While the name Bill Berkson may not be familiar to many readers, the names of his friends and conspirators may be: John Ashberry, Benadette Mayer, Frank O’Hara, and Ted Berrigan, just to name a few. Perhaps Berkson’s comparatively shaky foothold in the poetry canon is due in part to the close association with these names. Berkson’s poems seem quiet and measured when put alongside the works of these other giants. Expect Delays doesn’t carry the same flourish that O’Hara or Berrigan did, but instead wields a watchful aggression of its own. If John Ashberry is the poet laureate of MTV (a fact Berkson humorously mentions), then Expect Delays deserves to be in the National Public Radio Critics Circle. It’s a quieter yawp, but one still worth hearing.
The first book after his 2009 career retrospective Portrait and Dream, Expect Delays is a masterwork created by a poet who has worked his hands writing and teaching poems of all stripes. The book is split into four parts, with the first and last headers (Lady Air and Sister Cadence, respectively) containing the usual fare of diverse and thought provoking poems any reader would expect from an aged and accomplished poet, spattered with a few new translations of Dante, Pasternak, and Pushkin. The poems are all written with an obvious love for the sound and taste of language, and are fully conscious of their bodily effects. They are packed with criticisms and twisting images and that essential poetic effect Keats first called Negative Capability. In one particularly artful poem, “Costanza,” Berkson describes Bernini’s busts in great detail while casually mentioning that the exhibit was closed because a woman collapsed. The poem crescendos with Bernini ordering his servant to visit Costanza “under the pretext of bringing two flasks of wine as gifts to go with a razor/ And slash Costanza’s face”. But it is all very matter of fact and in such intense dissonance with the descriptions of the busts. It’s academic and it’s clean, but it’s also real, filled with bared teeth and fever.
The third segment, “Songs for Bands,” is the most interesting and most discussed portion of the manuscript. Ostensibly consisting of three sprawling frankenpoems, the apparent structure is more tenuous. The entire segment is composed of a curated collection of notes Berkson kept on his computer—“occasional lines, poem fragments, prose musings, scraps taken from reading, dream records, memory shots; stray, uncategorized notations, quiddities, and so on”. With this in mind, the poems are both unfinished and whole in this collection. “Songs for Bands” is a collection of non-poems or small poems that together leave a resounding effect. The poems take you from the trenches to the Pennsylvania countryside and then to Thoreau at Walgreens. It is haunting and comical, and breathing in the way that a well curated contemporary art gallery can be, though with a spattering of text saying “all words are prophetic” and “ALL SYSTEMS/ SUCK,” the individual lines often bear more resemblance to graffiti than high art. With vital and aggressive poetry like this, it is no surprise that Berkson was included in the Occupy Wall Street Poetry Anthology. This masterful blending of high and low, poem and scrap, keeps the reader from getting too comfortable. The ground is uneven, and fertile with potential meaning.
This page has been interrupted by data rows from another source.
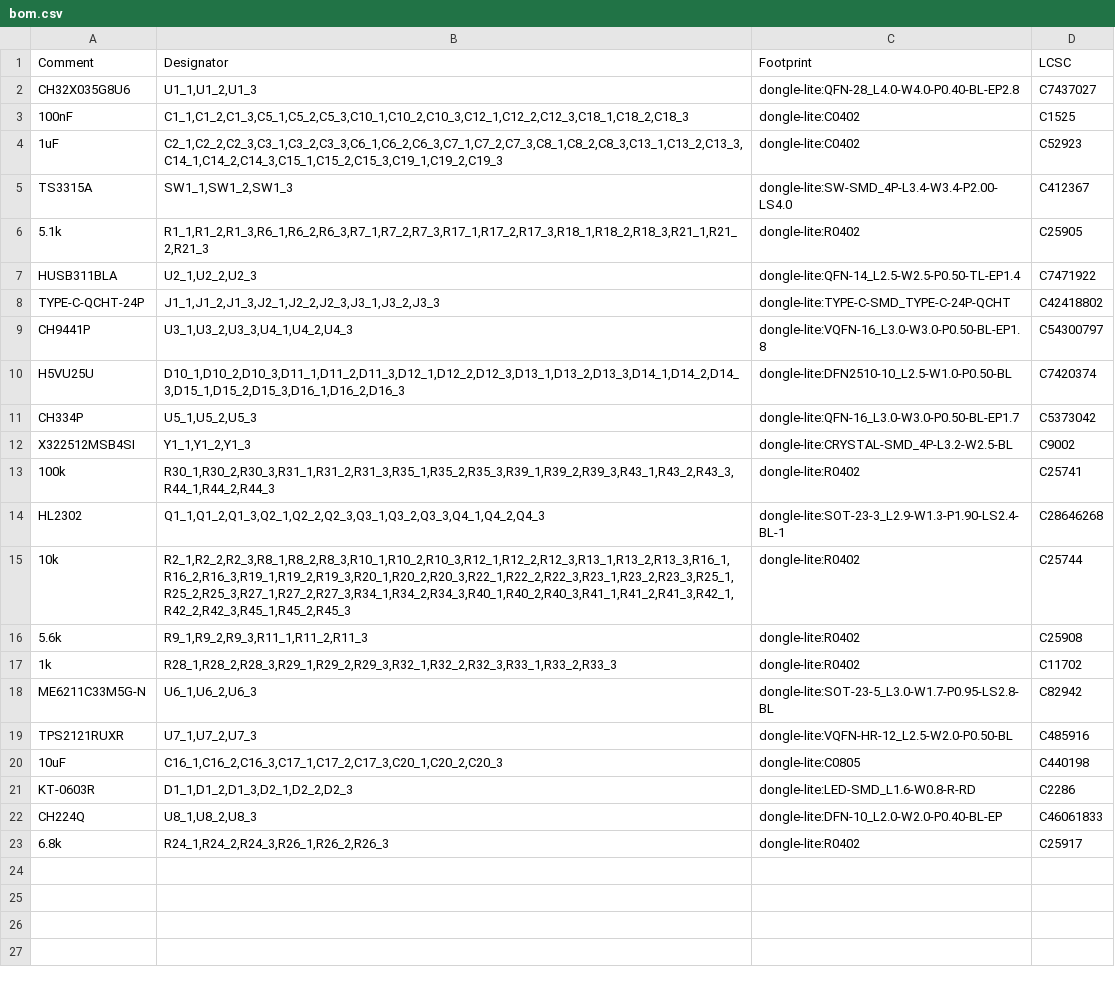
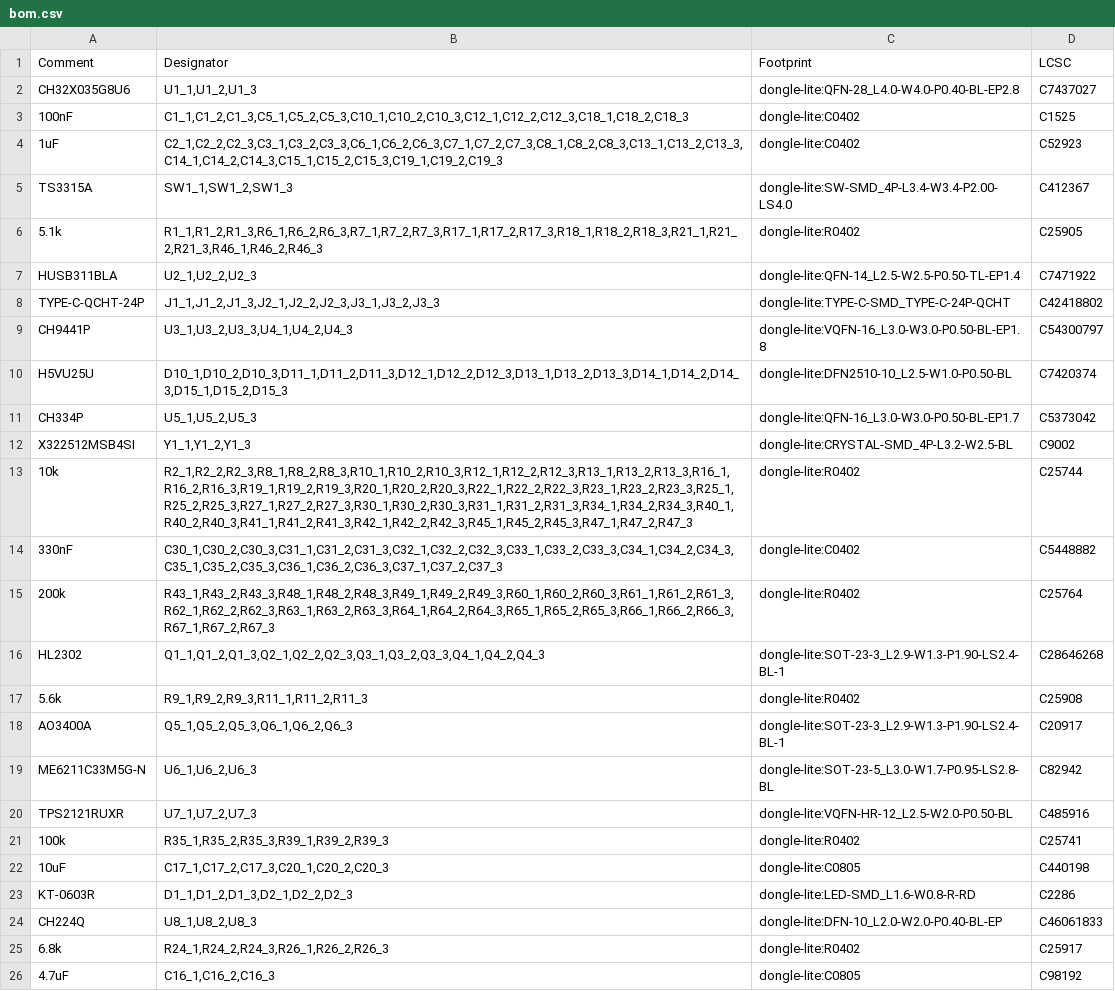
Before and after one commit to fcjr/restorekit, a CSV file: hardware/dongle-pro-v2-pd/panel/mfg-jlcpcb/bom.csv, drawn as a sheet.

```diff
--- a/hardware/dongle-pro-v2-pd/panel/mfg-jlcpcb/bom.csv
+++ b/hardware/dongle-pro-v2-pd/panel/mfg-jlcpcb/bom.csv
@@ -5,3 +5,3 @@ CH32X035G8U6,"U1_1,U1_2,U1_3",dongle-lite:QFN-28_L4.0-W4.0-P0.40-BL-EP2.8,C74370
 TS3315A,"SW1_1,SW1_2,SW1_3",dongle-lite:SW-SMD_4P-L3.4-W3.4-P2.00-LS4.0,C412367
-5.1k,"R1_1,R1_2,R1_3,R6_1,R6_2,R6_3,R7_1,R7_2,R7_3,R17_1,R17_2,R17_3,R18_1,R18_2,R18_3,R21_1,R21_2,R21_3",dongle-lite:R0402,C25905
+5.1k,"R1_1,R1_2,R1_3,R6_1,R6_2,R6_3,R7_1,R7_2,R7_3,R17_1,R17_2,R17_3,R18_1,R18_2,R18_3,R21_1,R21_2,R21_3,R46_1,R46_2,R46_3",dongle-lite:R0402,C25905
 HUSB311BLA,"U2_1,U2_2,U2_3",dongle-lite:QFN-14_L2.5-W2.5-P0.50-TL-EP1.4,C7471922
@@ -9,13 +9,15 @@ TYPE-C-QCHT-24P,"J1_1,J1_2,J1_3,J2_1,J2_2,J2_3,J3_1,J3_2,J3_3",dongle-lite:TYPE-
 CH9441P,"U3_1,U3_2,U3_3,U4_1,U4_2,U4_3",dongle-lite:VQFN-16_L3.0-W3.0-P0.50-BL-EP1.8,C54300797
-H5VU25U,"D10_1,D10_2,D10_3,D11_1,D11_2,D11_3,D12_1,D12_2,D12_3,D13_1,D13_2,D13_3,D14_1,D14_2,D14_3,D15_1,D15_2,D15_3,D16_1,D16_2,D16_3",dongle-lite:DFN2510-10_L2.5-W1.0-P0.50-BL,C7420374
+H5VU25U,"D10_1,D10_2,D10_3,D11_1,D11_2,D11_3,D12_1,D12_2,D12_3,D13_1,D13_2,D13_3,D14_1,D14_2,D14_3,D15_1,D15_2,D15_3",dongle-lite:DFN2510-10_L2.5-W1.0-P0.50-BL,C7420374
 CH334P,"U5_1,U5_2,U5_3",dongle-lite:QFN-16_L3.0-W3.0-P0.50-BL-EP1.7,C5373042
 X322512MSB4SI,"Y1_1,Y1_2,Y1_3",dongle-lite:CRYSTAL-SMD_4P-L3.2-W2.5-BL,C9002
-100k,"R30_1,R30_2,R30_3,R31_1,R31_2,R31_3,R35_1,R35_2,R35_3,R39_1,R39_2,R39_3,R43_1,R43_2,R43_3,R44_1,R44_2,R44_3",dongle-lite:R0402,C25741
+10k,"R2_1,R2_2,R2_3,R8_1,R8_2,R8_3,R10_1,R10_2,R10_3,R12_1,R12_2,R12_3,R13_1,R13_2,R13_3,R16_1,R16_2,R16_3,R19_1,R19_2,R19_3,R20_1,R20_2,R20_3,R22_1,R22_2,R22_3,R23_1,R23_2,R23_3,R25_1,R25_2,R25_3,R27_1,R27_2,R27_3,R30_1,R30_2,R30_3,R31_1,R31_2,R31_3,R34_1,R34_2,R34_3,R40_1,R40_2,R40_3,R41_1,R41_2,R41_3,R42_1,R42_2,R42_3,R45_1,R45_2,R45_3,R47_1,R47_2,R47_3",dongle-lite:R0402,C25744
+330nF,"C30_1,C30_2,C30_3,C31_1,C31_2,C31_3,C32_1,C32_2,C32_3,C33_1,C33_2,C33_3,C34_1,C34_2,C34_3,C35_1,C35_2,C35_3,C36_1,C36_2,C36_3,C37_1,C37_2,C37_3",dongle-lite:C0402,C5448882
+200k,"R43_1,R43_2,R43_3,R48_1,R48_2,R48_3,R49_1,R49_2,R49_3,R60_1,R60_2,R60_3,R61_1,R61_2,R61_3,R62_1,R62_2,R62_3,R63_1,R63_2,R63_3,R64_1,R64_2,R64_3,R65_1,R65_2,R65_3,R66_1,R66_2,R66_3,R67_1,R67_2,R67_3",dongle-lite:R0402,C25764
 HL2302,"Q1_1,Q1_2,Q1_3,Q2_1,Q2_2,Q2_3,Q3_1,Q3_2,Q3_3,Q4_1,Q4_2,Q4_3",dongle-lite:SOT-23-3_L2.9-W1.3-P1.90-LS2.4-BL-1,C28646268
-10k,"R2_1,R2_2,R2_3,R8_1,R8_2,R8_3,R10_1,R10_2,R10_3,R12_1,R12_2,R12_3,R13_1,R13_2,R13_3,R16_1,R16_2,R16_3,R19_1,R19_2,R19_3,R20_1,R20_2,R20_3,R22_1,R22_2,R22_3,R23_1,R23_2,R23_3,R25_1,R25_2,R25_3,R27_1,R27_2,R27_3,R34_1,R34_2,R34_3,R40_1,R40_2,R40_3,R41_1,R41_2,R41_3,R42_1,R42_2,R42_3,R45_1,R45_2,R45_3",dongle-lite:R0402,C25744
 5.6k,"R9_1,R9_2,R9_3,R11_1,R11_2,R11_3",dongle-lite:R0402,C25908
-1k,"R28_1,R28_2,R28_3,R29_1,R29_2,R29_3,R32_1,R32_2,R32_3,R33_1,R33_2,R33_3",dongle-lite:R0402,C11702
+AO3400A,"Q5_1,Q5_2,Q5_3,Q6_1,Q6_2,Q6_3",dongle-lite:SOT-23-3_L2.9-W1.3-P1.90-LS2.4-BL-1,C20917
 ME6211C33M5G-N,"U6_1,U6_2,U6_3",dongle-lite:SOT-23-5_L3.0-W1.7-P0.95-LS2.8-BL,C82942
 TPS2121RUXR,"U7_1,U7_2,U7_3",dongle-lite:VQFN-HR-12_L2.5-W2.0-P0.50-BL,C485916
-10uF,"C16_1,C16_2,C16_3,C17_1,C17_2,C17_3,C20_1,C20_2,C20_3",dongle-lite:C0805,C440198
+100k,"R35_1,R35_2,R35_3,R39_1,R39_2,R39_3",dongle-lite:R0402,C25741
+10uF,"C17_1,C17_2,C17_3,C20_1,C20_2,C20_3",dongle-lite:C0805,C440198
 KT-0603R,"D1_1,D1_2,D1_3,D2_1,D2_2,D2_3",dongle-lite:LED-SMD_L1.6-W0.8-R-RD,C2286
@@ -23 +25,2 @@ CH224Q,"U8_1,U8_2,U8_3",dongle-lite:DFN-10_L2.0-W2.0-P0.40-BL-EP,C46061833
 6.8k,"R24_1,R24_2,R24_3,R26_1,R26_2,R26_3",dongle-lite:R0402,C25917
+4.7uF,"C16_1,C16_2,C16_3",dongle-lite:C0805,C98192
```
Also changed, not shown: hardware/dongle-pro-v2-pd/mfg-jlcpcb/bom.csv, hardware/dongle-pro-v2-pd/mfg-jlcpcb/cpl.csv, 55 other files.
The second segment, which carries the least weight, is composed of sixteen acrostics for Berkson’s loved ones. These poems are intensely intimate to the point where I had difficulty letting myself be touched by them. These poems also lack the surprising turns and masked potential for exploration so rampant in “Songs for Bands”. On the other hand, the reader is privileged with a glimpse into these highly personal relationships to a level that surpasses many of even the most revealing poets. There is also something envious about being able to publish a niche form like acrostics, and that alone makes the section interesting.
This book is worth reading for anyone who writes poetry, and these days that’s most people who read it. Expect Delays is peppered with little linguistic ticks that reveal the reader’s own stuck poems, and pull them into the light of day. “Songs for Bands” is particularly useful in its lyricism. But these moments and this language that ticks is delightful in addition to being valuable, and the poems stand on their own as springs of precocious lyricism and a lifetime of poetics. The physical book is beautiful, both inside and out, as is expected of any book released by Coffee House Press. It makes a worthy addition to any shelf, or nightstand, or classroom, or repertoire. It channels a quiet, deadly rumbling with all the language that made us fall in love with the New York School of poets to begin with.